The popular vote has a very different story. Barring a few brief hiccups, Obama was consistently ahead of Romney prior to the first debate; after it, national polls have repeatedly flipped the popular vote back and forth between the two men. This is where the Humphrey campaign offers a useful historical parallel: Like Romney with Obama, Humphrey trailed behind Nixon through the bulk of the campaign until a single game-changing moment roughly five weeks before Election Day caused him to rapidly improve in the polls (due in Humphrey’s case to a widely-lauded speech on the Vietnam War). Had the election been held one week later, it is quite possible that Humphrey would have been among the handful of Also Rans to win the popular vote while losing the election itself (including Andrew Jackson in 1824, Samuel Tilden in 1876, Grover Cleveland in 1888, and Al Gore in 2000). Instead, Humphrey fell behind Nixon in the popular vote by 0.7%, making the 1968 election one of six in which less than a single percentage point separated the two major candidates (the others being in 1880, 1884, 1888, 1960, 1968, and 2000). More importantly, he lost in the Electoral College by 302 to 191 (with 45 electoral votes going to segregationist third-party candidate George Wallace). Like Obama, Nixon had carefully built up a firewall of strength in the one place that, for better or worse, matters most.

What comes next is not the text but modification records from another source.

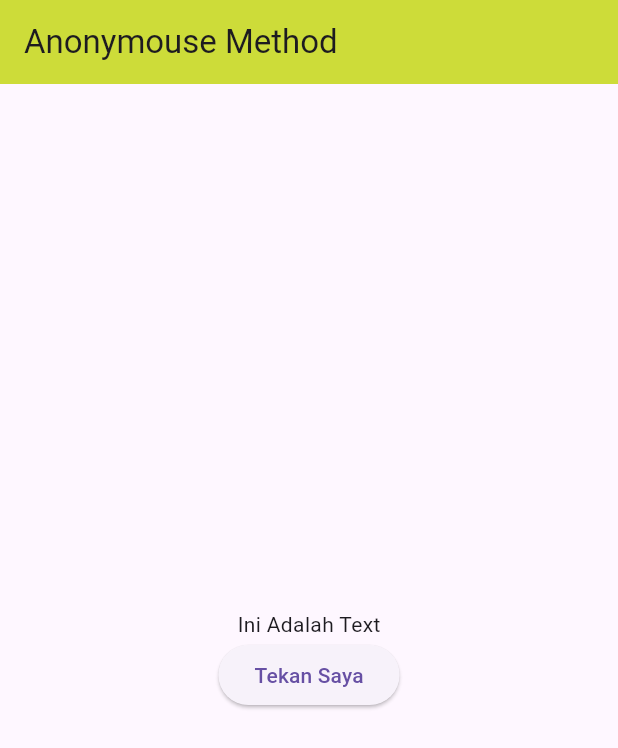
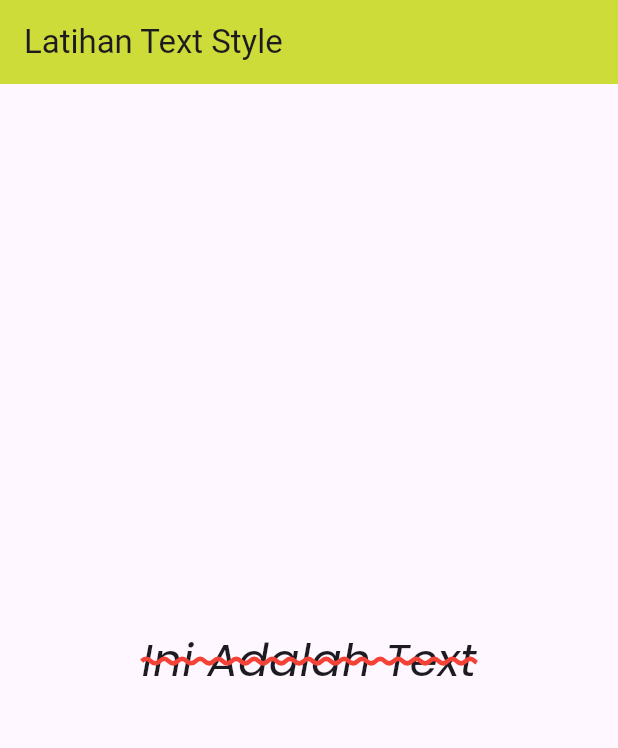
Before and after one commit to yabsiraditya/learn-flutter, a Flutter app: the screen it shows after launch, on a phone screen of 412 x 824 dp. Shown: the top 748 px of the screen. Run offline on Flutter 3.47's test engine with Material 3 defaults, Android fonts, the phone set to English and light mode, and no system bars.

Commit message:
day 3 learn-flutter Text Style

```diff
--- a/lib/main.dart
+++ b/lib/main.dart
@@ -23,22 +23,20 @@ class _MyAppState extends State<MyApp> {
     return MaterialApp(
       home: Scaffold(
         appBar: AppBar(
-          title: Text("Anonymouse Method"),
+          title: Text("Latihan Text Style"),
           backgroundColor: Colors.lime,
         ),
         body: Center(
-          child: Column(
-            mainAxisAlignment: MainAxisAlignment.center,
-            children: <Widget>[
-              Text(message),
-              ElevatedButton(
-                  onPressed: () {
-                    setState(() {
-                      message = "Tombol sudah ditekan";
-                    });
-                  },
-                  child: Text("Tekan Saya"))
-            ],
+          child: Text(
+            "Ini Adalah Text",
+            style: TextStyle(
+                fontFamily: "Poppins",
+                fontStyle: FontStyle.italic,
+                fontSize: 30,
+                decoration: TextDecoration.lineThrough,
+                decorationColor: Colors.red,
+                decorationThickness: 2,
+                decorationStyle: TextDecorationStyle.wavy),
           ),
         ),
       ),
```
Also changed, not shown: pubspec.yaml (+6 -6 lines), fonts/Poppins-Italic.ttf (added), fonts/Poppins-Regular.ttf (added).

My hunch is that Romney will also lose the popular vote by less than one percent, although for the sake of convenience, I’m rounding Obama to 50% and Romney to 49% (as well as giving 1% to Libertarian candidate Gary Johnson, with the rest being split among various third parties). This would leave Obama with the dubious distinction of having the closest popular margin of victory ever received by a re-elected president, a record currently held by none other than George W. Bush (who beat John Kerry in 2004 by 2.4%). Of course, it is also quite possible that Romney will do what Humphrey could not and actually win the popular vote, which would make Obama the only incumbent to win another term without a plurality of the votes cast. Either way, one can safely bet against the Republicans actually winning the White House this year. What journalist Theodore H. White wrote of Humphrey will be just as true of Romney:

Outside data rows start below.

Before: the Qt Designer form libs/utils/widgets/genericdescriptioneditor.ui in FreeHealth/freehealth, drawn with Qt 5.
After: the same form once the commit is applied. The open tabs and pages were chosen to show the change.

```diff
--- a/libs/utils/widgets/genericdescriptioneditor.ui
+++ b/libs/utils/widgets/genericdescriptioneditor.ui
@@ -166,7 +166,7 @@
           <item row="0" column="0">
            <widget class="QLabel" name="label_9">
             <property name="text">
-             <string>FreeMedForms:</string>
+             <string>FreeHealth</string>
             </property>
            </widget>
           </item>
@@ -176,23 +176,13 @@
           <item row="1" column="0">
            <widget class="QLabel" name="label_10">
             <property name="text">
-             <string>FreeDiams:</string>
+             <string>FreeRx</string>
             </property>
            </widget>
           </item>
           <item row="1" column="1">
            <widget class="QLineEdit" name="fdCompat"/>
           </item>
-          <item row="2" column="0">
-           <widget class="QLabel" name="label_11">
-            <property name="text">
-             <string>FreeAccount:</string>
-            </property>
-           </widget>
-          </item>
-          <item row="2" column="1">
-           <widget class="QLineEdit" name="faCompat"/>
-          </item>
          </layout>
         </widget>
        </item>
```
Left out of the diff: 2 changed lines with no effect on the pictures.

“As if by defiance of all political gravity, [he] had converted the downsweep of early autumn into a soaring upward streak that was to miss the rung of the magic trapeze by finger-short margins.”